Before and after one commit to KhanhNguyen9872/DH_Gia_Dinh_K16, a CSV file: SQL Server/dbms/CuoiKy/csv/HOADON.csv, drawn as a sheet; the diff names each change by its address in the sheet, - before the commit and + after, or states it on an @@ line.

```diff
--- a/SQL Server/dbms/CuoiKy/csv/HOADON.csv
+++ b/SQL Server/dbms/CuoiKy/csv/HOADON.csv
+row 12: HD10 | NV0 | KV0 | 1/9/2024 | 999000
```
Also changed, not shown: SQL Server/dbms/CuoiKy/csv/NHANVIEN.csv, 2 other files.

■ ■ ■

YOUR OBJECTIVE
Could you give the records above again, exactly and in full?

TASK SOLUTION
Before and after one commit to KhanhNguyen9872/DH_Gia_Dinh_K16, a CSV file: SQL Server/dbms/CuoiKy/csv/HOADON.csv, drawn as a sheet; the diff names each change by its address in the sheet, - before the commit and + after, or states it on an @@ line.

```diff
--- a/SQL Server/dbms/CuoiKy/csv/HOADON.csv
+++ b/SQL Server/dbms/CuoiKy/csv/HOADON.csv
+row 12: HD10 | NV0 | KV0 | 1/9/2024 | 999000
```
Also changed, not shown: SQL Server/dbms/CuoiKy/csv/NHANVIEN.csv, 2 other files.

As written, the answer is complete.